Regular readers may remember that I was somewhat bemused at the news in February, that Elon Musk’s Tesla had invested some US$1.5Billion in Bitcoin, given Tesla’s green credentials, and the huge amount of often dirty energy required to ‘mine’ a Bitcoin.
Tesla also decided in March to accept Bitcoin in payment for their cars.
I nearly choked on my morning coffee as I read in a news article a few days ago, (and only 2 months on from his Bitcoin purchase), that Mr. Musk has decided Bitcoin is now wasteful and dirty.
Tesla has stopped accepting Bitcoin as payment for its cars, because of worries about its carbon emissions, Elon Musk has said.
Musk said that the company had stopped vehicle purchases with the virtual currency due to ‘rapidly increasing use of fossil fuels for Bitcoin mining’. Bitcoin immediately fell by around 4% against the US$ following the Twitter statement.
Until the Twitter statement, Musk had been probably the most high-profile supporter of Bitcoin and was proud to announce Tesla’s investment in early February.
Tesla only started accepting the cryptocurrency as payment in March, but has already reverted to traditional currencies.
“Tesla has suspended vehicle purchases using Bitcoin.
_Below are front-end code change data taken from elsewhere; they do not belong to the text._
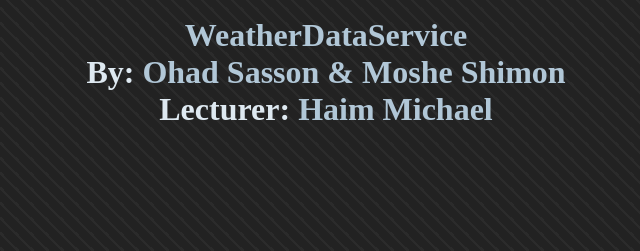
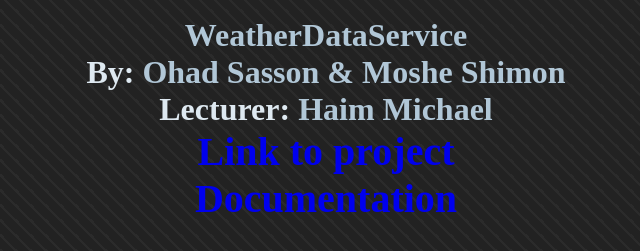
Before and after one commit to ohadsas/CSharp-WebServices-Final-Project, a plain HTML site: page index.html in a window 1280 px wide. Shown: the part 533-784 px from the top of the page, without its empty margins (314-954 px from the left). Drawn offline with Linux system fonts and the light colour scheme; a web font is replaced by a local one.

Commit message:
Update index.html

```diff
--- a/index.html
+++ b/index.html
@@ -625,7 +625,9 @@ color:#ffffff;
             <br>
             <span>By:</span> Ohad Sasson & Moshe Shimon
             <br>
-               <span> Lecturer:</span> Haim Michael
+               <span> Lecturer:</span> Haim Michael <br>
+               <a href="https://docs.google.com/presentation/d/1svPfzoeG0BIrVs-lCvIpUN6wc9hlYkXGb9tYU39knUI/edit?usp=sharing
+">Link to project Documentation</a>
 </h1>
 
 </body>
```
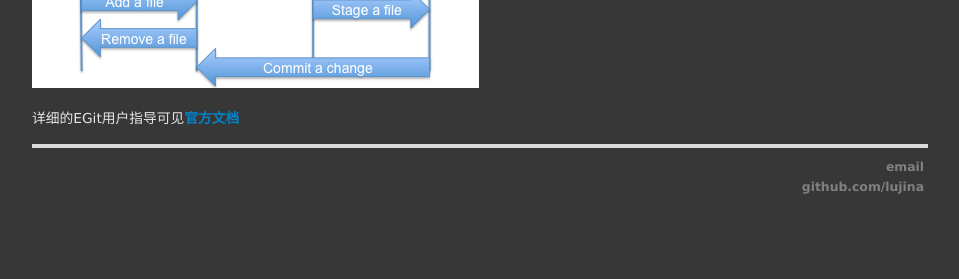
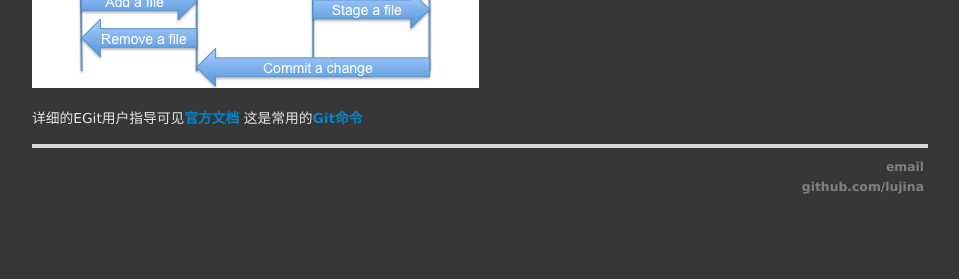
Before and after one commit to lujina/lujina.github.io, a Jekyll site: the page built from blog/_posts/2017-02-04-use-EGit.md, in a window 1280 px wide. Shown: the part 955-1234 px from the top of the page, without its empty margins (160-1119 px from the left). Built offline with Jekyll 4.4.1, drawn with Linux system fonts in a browser that asks for light colours.

Commit message:
second commit

```diff
--- a/blog/_posts/2017-02-04-use-EGit.md
+++ b/blog/_posts/2017-02-04-use-EGit.md
@@ -29,3 +29,4 @@ Repository里的文件有4种状态，分别是untracked,unmodified,modefied,sta
 ![](/images/blog/use-EGit.png)
 
 详细的EGit用户指导可见[官方文档](http://wiki.eclipse.org/EGit/User_Guide)
+这是常用的[Git命令](http://www.ruanyifeng.com/blog/2015/12/git-cheat-sheet.html)
```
We are concerned about rapidly increasing use of fossil fuels for Bitcoin mining and transactions, especially coal, which has the worst emissions of any fuel”.
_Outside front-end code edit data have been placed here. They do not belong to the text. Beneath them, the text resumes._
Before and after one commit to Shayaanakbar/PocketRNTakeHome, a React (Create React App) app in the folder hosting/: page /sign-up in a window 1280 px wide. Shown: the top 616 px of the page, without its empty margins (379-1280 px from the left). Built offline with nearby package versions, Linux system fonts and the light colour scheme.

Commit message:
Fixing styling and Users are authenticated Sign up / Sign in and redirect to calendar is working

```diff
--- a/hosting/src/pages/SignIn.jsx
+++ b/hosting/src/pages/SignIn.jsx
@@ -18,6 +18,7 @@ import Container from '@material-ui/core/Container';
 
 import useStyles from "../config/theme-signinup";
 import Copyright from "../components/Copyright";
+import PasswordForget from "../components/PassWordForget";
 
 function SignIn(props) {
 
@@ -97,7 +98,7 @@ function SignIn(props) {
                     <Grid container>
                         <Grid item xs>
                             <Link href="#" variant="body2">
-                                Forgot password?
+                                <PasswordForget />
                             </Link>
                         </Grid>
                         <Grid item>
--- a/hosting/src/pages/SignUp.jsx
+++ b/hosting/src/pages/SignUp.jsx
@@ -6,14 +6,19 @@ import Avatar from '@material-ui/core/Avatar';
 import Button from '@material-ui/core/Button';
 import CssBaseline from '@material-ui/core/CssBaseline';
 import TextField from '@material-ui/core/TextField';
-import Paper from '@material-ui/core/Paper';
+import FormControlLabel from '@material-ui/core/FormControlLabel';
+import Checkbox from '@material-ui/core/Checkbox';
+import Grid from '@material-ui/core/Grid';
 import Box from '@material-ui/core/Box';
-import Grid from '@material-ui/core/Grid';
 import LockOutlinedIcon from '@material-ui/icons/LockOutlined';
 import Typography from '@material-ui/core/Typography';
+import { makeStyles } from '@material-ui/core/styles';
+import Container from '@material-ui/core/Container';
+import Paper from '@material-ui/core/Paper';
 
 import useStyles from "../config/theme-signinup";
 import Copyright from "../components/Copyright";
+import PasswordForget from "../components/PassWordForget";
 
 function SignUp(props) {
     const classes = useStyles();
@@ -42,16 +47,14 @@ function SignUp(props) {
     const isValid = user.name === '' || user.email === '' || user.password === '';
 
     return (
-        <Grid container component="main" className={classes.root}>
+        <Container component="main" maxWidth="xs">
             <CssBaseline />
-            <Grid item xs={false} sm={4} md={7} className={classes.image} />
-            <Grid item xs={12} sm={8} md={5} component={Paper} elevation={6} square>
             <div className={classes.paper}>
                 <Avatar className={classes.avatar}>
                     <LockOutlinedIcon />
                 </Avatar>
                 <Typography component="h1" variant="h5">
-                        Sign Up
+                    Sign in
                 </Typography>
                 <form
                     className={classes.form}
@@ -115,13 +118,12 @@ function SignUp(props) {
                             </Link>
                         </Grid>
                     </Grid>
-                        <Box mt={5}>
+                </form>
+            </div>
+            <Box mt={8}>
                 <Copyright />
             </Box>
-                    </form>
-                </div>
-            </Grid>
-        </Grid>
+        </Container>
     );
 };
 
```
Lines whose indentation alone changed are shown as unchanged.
“Cryptocurrency is a good idea on many levels and we believe it has a promising future, but this cannot come at great cost to the environment.
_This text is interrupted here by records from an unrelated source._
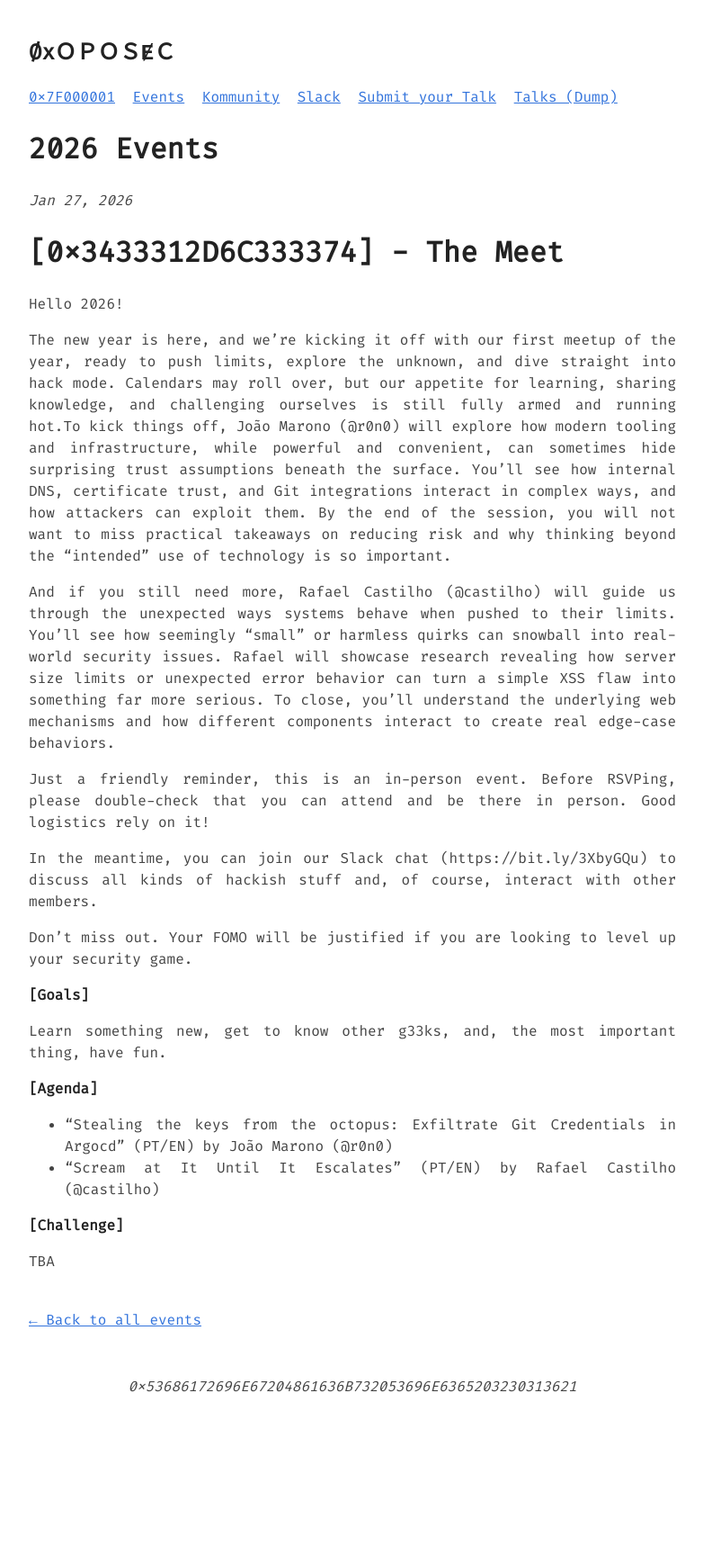
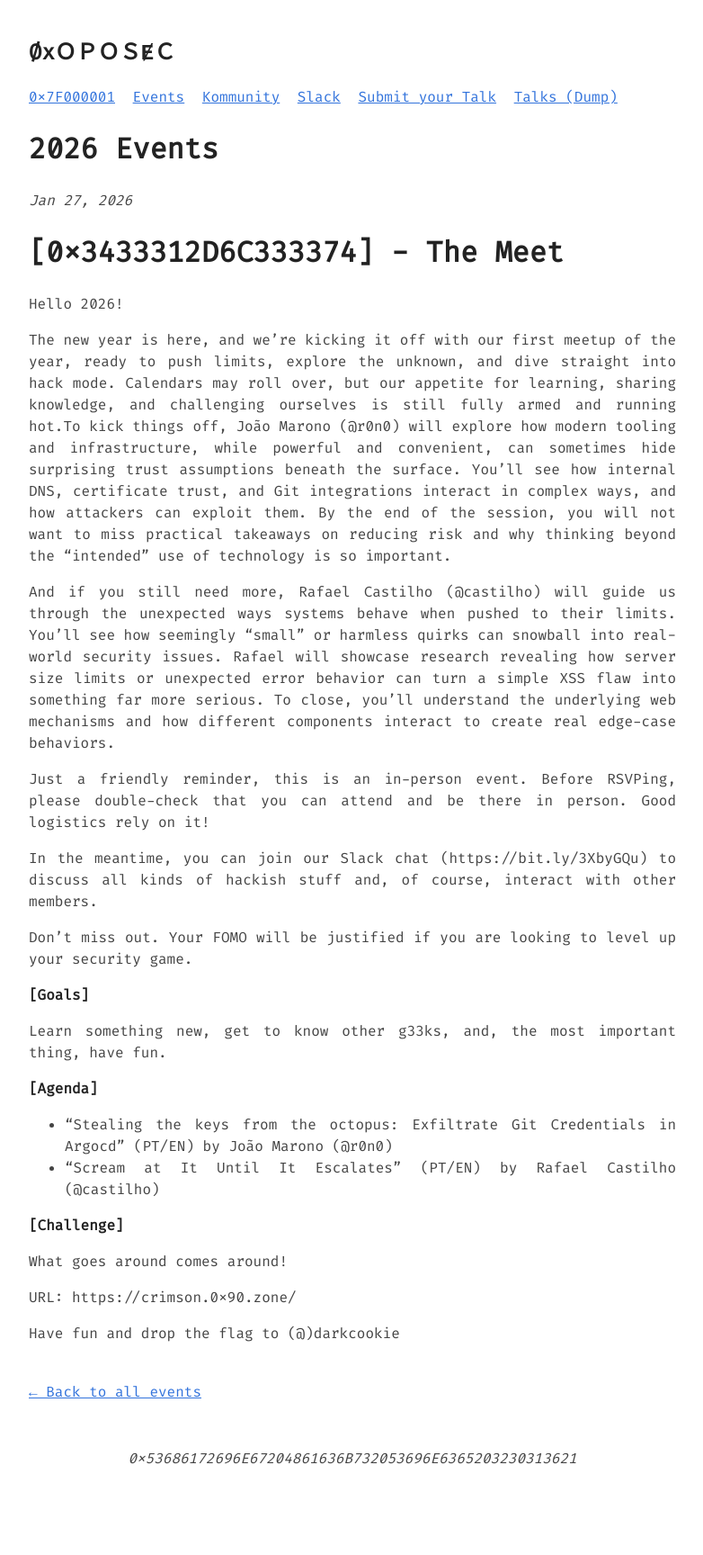
Before and after one commit to 0xOPOSEC/0xOPOSEC.github.io, a Jekyll site: the page built from _posts/2026-01-01-events26.md, in a window 1280 px wide. Shown: the whole page at 90% size, without its empty margins (248-1030 px from the left). Built offline with Jekyll 4.4.1, drawn with Linux system fonts in a browser that asks for light colours; before the commit the page ends 1648 px from its top, so only the background shows below that.

Commit message:
Add 2026 1st Event

```diff
--- a/_posts/2026-01-01-events26.md
+++ b/_posts/2026-01-01-events26.md
@@ -32,4 +32,8 @@ Learn something new, get to know other g33ks, and, the most important thing, hav
 
 **\[Challenge\]**
 
-TBA
+What goes around comes around!
+
+URL: https://crimson.0x90.zone/
+
+Have fun and drop the flag to (@)darkcookie
```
“Tesla will not be selling any Bitcoin and we intend to use it for transactions as soon as mining transitions to more sustainable energy. We are also looking at other cryptocurrencies that use [less than 1pc] of Bitcoin’s energy [per] transaction.”
However, despite Mr. Musk’s assertion that Tesla had no plans to sell any of its $1.5bn holding of Bitcoin, some news outlets suggested the company sold about $300million of it. If this is the case, the speculative purchase, and subsequent sale made Tesla a decent return.
Bitcoin has been widely criticised globally for its energy usage, which is now more than the total electricity consumption of Sweden and Argentina, according to the University of Cambridge’s Centre for Alternative Finance.
Addendum 17th May 2021
'Bitcoin prices are down 28% from a peak at $64,829.14 in mid-April, and Sunday’s trade was choppy for the world’s most prominent crypto after a tweet from digital-asset bull and Tesla Inc. TSLA, +3.16% CEO Elon Musk was interpreted as a threat to unload the $1.5 billion investment in bitcoin that the electric-vehicle company announced back in February.’
The mid-April move up was, in part, attributed to the Tesla purchase in early February, and this Sunday’s price drop of 8% on the day is probably a result of Musks Tweet.
This extreme price movement, based on a Tweet, really emphasises the view I expressed in my article in February. Ethical, environmentally aware viewpoints aside, some assets can be extremely volatile, with prices fluctuating on the whim of one well-known personality, and it is important to assess whether you are investing, speculating, or gambling.
Tabloid headlines suggesting that bitcoin will hit $1 million and warnings by regulators in the UK that investors “should be prepared to lose all their money” on crypto investments really need to be taken seriously, and in context.